[Data excerpts]
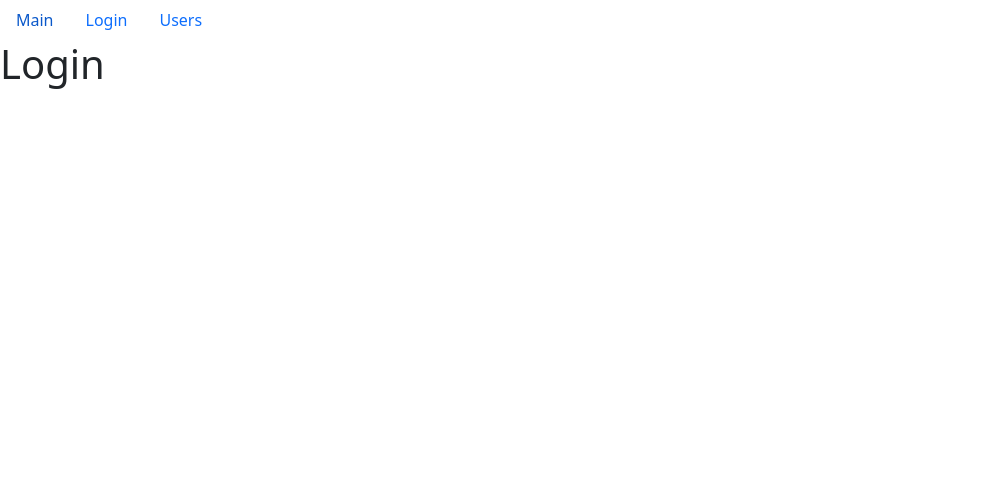
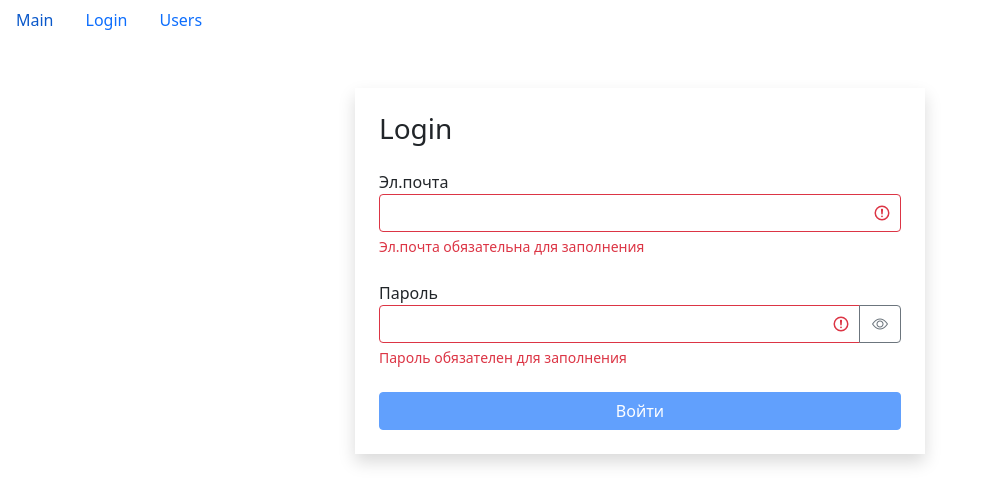
Before and after one commit to SmuggedJerry/fast-company, a React (Create React App) app: page /login in a window 1280 px wide. Shown: the top 504 px of the page, without its empty margins (0-989 px from the left). Built offline with nearby package versions, Linux system fonts and the light colour scheme.

Commit message:
done HW_7

```diff
--- /dev/null
+++ b/src/app/components/textField.jsx
@@ -0,0 +1,58 @@
+import React, { useState } from "react";
+import PropTypes from "prop-types";
+
+const TextField = ({ label, type, name, value, onChange, error }) => {
+    const [showPassword, setShowPassword] = useState(false);
+    const getInputClasses = () => {
+        return "form-control" + (error ? " is-invalid" : "");
+    };
+
+    const toggleShowPassword = () => {
+        setShowPassword((prevState) => !prevState);
+    };
+
+    return (
+        <div className="mb-4">
+            <label htmlFor={name}>{label}</label>
+            <div className="input-group has-validation">
+                <input
+                    type={showPassword ? "text" : type}
+                    name={name}
+                    id={name}
+                    value={value}
+                    onChange={onChange}
+                    className={getInputClasses()}
+                />
+                {type === "password" && (
+                    <button
+                        className="btn btn-outline-secondary"
+                        type="button"
+                        onClick={toggleShowPassword}
+                    >
+                        <i
+                            className={
+                                "bi bi-eye" + (showPassword ? "-slash" : "")}
+                        >
+                        </i>
+                    </button>
+                )}
+                {error && <div className="invalid-feedback">{error}</div>}
+            </div>
+        </div>
+    );
+};
+
+TextField.defaultProps = {
+    type: "text"
+};
+
+TextField.propTypes = {
+    label: PropTypes.string,
+    type: PropTypes.string,
+    name: PropTypes.string,
+    value: PropTypes.string,
+    onChange: PropTypes.func,
+    error: PropTypes.string
+};
+
+export default TextField;
--- a/src/app/components/usersList.jsx
+++ b/src/app/components/usersList.jsx
@@ -10,60 +10,76 @@
 
 const UsersList = () => {
     const [currentPage, setCurrentPage] = useState(1);
-    const [professions, setProfessions] = useState();
+    const [professions, setProfession] = useState();
+    const [searchQuery, setSearchQuery] = useState("");
     const [selectedProf, setSelectedProf] = useState();
     const [sortBy, setSortBy] = useState({ path: "name", order: "asc" });
     const pageSize = 8;
 
     const [users, setUsers] = useState();
-
     useEffect(() => {
         api.users.fetchAll().then((data) => setUsers(data));
     }, []);
-
     const handleDelete = (userId) => {
         setUsers(users.filter((user) => user._id !== userId));
     };
     const handleToggleBookMark = (id) => {
-        setUsers(
-            users.map((user) => {
-                if (user._id === id) {
-                    return { ...user, bookmark: !user.bookmark };
-                }
-                return user;
-            })
-        );
+        const newArray = users.map((user) => {
+            if (user._id === id) {
+                return { ...user, bookmark: !user.bookmark };
+            }
+            return user;
+        });
+        setUsers(newArray);
     };
 
     useEffect(() => {
-        api.professions.fetchAll().then((data) => setProfessions(data));
+        api.professions.fetchAll().then((data) => setProfession(data));
     }, []);
 
     useEffect(() => {
         setCurrentPage(1);
-    }, [selectedProf]);
+    }, [selectedProf, searchQuery]);
 
-    const handleProfessionSelect = item => {
+    const handleProfessionSelect = (item) => {
+        if (searchQuery !== "") setSearchQuery("");
         setSelectedProf(item);
+    };
+    const handleSearchQuery = ({ target }) => {
+        setSelectedProf(undefined);
+        setSearchQuery(target.value);
     };
 
     const handlePageChange = (pageIndex) => {
         setCurrentPage(pageIndex);
     };
-
     const handleSort = (item) => {
         setSortBy(item);
     };
 
     if (users) {
-        const filteredUsers = selectedProf
-            ? users.filter((user) => JSON.stringify(user.profession) === JSON.stringify(selectedProf))
-            : users;
+        const filteredUsers = searchQuery
+            ? users.filter(
+                (user) =>
+                    user.name
+                        .toLowerCase()
+                        .indexOf(searchQuery.toLowerCase()) !== -1
+            )
+            : selectedProf
+                ? users.filter(
+                    (user) =>
+                        JSON.stringify(user.profession) ===
+                      JSON.stringify(selectedProf)
+                )
+                : users;
 
         const count = filteredUsers.length;
-        const sortedUsers = _.orderBy(filteredUsers, [sortBy.path, "name"], [sortBy.order]);
+        const sortedUsers = _.orderBy(
+            filteredUsers,
+            [sortBy.path],
+            [sortBy.order]
+        );
         const usersCrop = paginate(sortedUsers, currentPage, pageSize);
-
         const clearFilter = () => {
             setSelectedProf();
         };
@@ -77,11 +93,24 @@
                             items={professions}
                             onItemSelect={handleProfessionSelect}
                         />
-                        <button className="btn btn-secondary mt-2" onClick={clearFilter}>Очистить</button>
+                        <button
+                            className="btn btn-secondary mt-2"
+                            onClick={clearFilter}
+                        >
+                            {" "}
+                            Очистить
+                        </button>
                     </div>
                 )}
                 <div className="d-flex flex-column">
                     <SearchStatus length={count} />
+                    <input
+                        type="text"
+                        name="searchQuery"
+                        placeholder="Search..."
+                        onChange={handleSearchQuery}
+                        value={searchQuery}
+                    />
                     {count > 0 && (
                         <UserTable
                             users={usersCrop}
@@ -103,9 +132,8 @@
             </div>
         );
     }
-    return "Loading...";
+    return "loading...";
 };
-
 UsersList.propTypes = {
     users: PropTypes.array
 };
--- a/src/app/layouts/login.jsx
+++ b/src/app/layouts/login.jsx
@@ -1,7 +1,96 @@
-import React from "react";
+import React, { useState, useEffect } from "react";
+import TextField from "../components/textField";
+import { validator } from "../utils/validator";
 
 const Login = () => {
-    return (<h1>Login</h1>);
+    const [data, setData] = useState({ email: "", password: "" });
+    const [errors, setErrors] = useState({});
+
+    const handleChange = ({ target }) => {
+        setData((prevState) => ({
+            ...prevState,
+            [target.name]: target.value
+        }));
+    };
+
+    const validatorConfig = {
+        email: {
+            isRequired: {
+                message: "Эл.почта обязательна для заполнения"
+            },
+            isEmail: {
+                message: "Email введен не корректно"
+            }
+        },
+        password: {
+            isRequired: {
+                message: "Пароль обязателен для заполнения"
+            },
+            isCapitalSymbol: {
+                message: "Пароль должен содержать хотя бы одну заглавную букву"
+            },
+            isContainDigit: {
+                message: "Пароль должен содержать хотя бы одну цифру"
+            },
+            min: {
+                message: "Пароль должен состоять минимум из 8 символов",
+                value: 8
+            }
+        }
+    };
+
+    useEffect(() => {
+        validate();
+    }, [data]);
+
+    const validate = () => {
+        const errors = validator(data, validatorConfig);
+        setErrors(errors);
+        return Object.keys(errors).length === 0;
+    };
+
+    const isValid = Object.keys(errors).length === 0;
+
+    const handleSubmit = (e) => {
+        e.preventDefault();
+        const isValid = validate();
+        if (!isValid) return;
+        console.log(data);
+    };
+
+    return (
+        <div className="container mt-5">
+            <div className="row">
+                <div className="col-md-6 offset-md-3 shadow p-4">
+                    <h3 className="mb-4">Login</h3>
+                    <form onSubmit={handleSubmit}>
+                        <TextField
+                            label="Эл.почта"
+                            name="email"
+                            value={data.email}
+                            onChange={handleChange}
+                            error={errors.email}
+                        />
+                        <TextField
+                            label="Пароль"
+                            type="password"
+                            name="password"
+                            value={data.password}
+                            onChange={handleChange}
+                            error={errors.password}
+                        />
+                        <button
+                            type="submit"
+                            disabled={!isValid}
+                            className="btn btn-primary w-100 mx-auto"
+                        >
+                Войти
+                        </button>
+                    </form>
+                </div>
+            </div>
+        </div>
+    );
 };
 
 export default Login;
--- /dev/null
+++ b/src/app/utils/validator.js
@@ -0,0 +1,46 @@
+export function validator(data, config) {
+    const errors = {};
+    function validate(validateMethod, data, config) {
+        let statusValidate;
+        switch (validateMethod) {
+        case "isRequired":
+            statusValidate = data.trim() === "";
+            break;
+        case "isEmail": {
+            const emailRegExp = /^\S+@\S+\.\S+$/g;
+            statusValidate = !emailRegExp.test(data);
+            break;
+        }
+        case "isCapitalSymbol": {
+            const capitalRegExp = /[A-Z]+/g;
+            statusValidate = !capitalRegExp.test(data);
+            break;
+        }
+        case "isContainDigit": {
+            const digitRegExp = /\d+/g;
+            statusValidate = !digitRegExp.test(data);
+            break;
+        }
+        case "min": {
+            statusValidate = data.length < config.value;
+            break;
+        }
+        default:
+            break;
+        }
+        if (statusValidate) return config.message;
+    }
+    for (const fieldName in data) {
+        for (const validateMethod in config[fieldName]) {
+            const error = validate(
+                validateMethod,
+                data[fieldName],
+                config[fieldName][validateMethod]
+            );
+            if (error && !errors[fieldName]) {
+                errors[fieldName] = error;
+            }
+        }
+    }
+    return errors;
+};
```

Task statement:
Show, from the entries above, every line that includes the string "components".

Solution to this problem:
+++ b/src/app/components/textField.jsx
--- a/src/app/components/usersList.jsx
+++ b/src/app/components/usersList.jsx
+import TextField from "../components/textField";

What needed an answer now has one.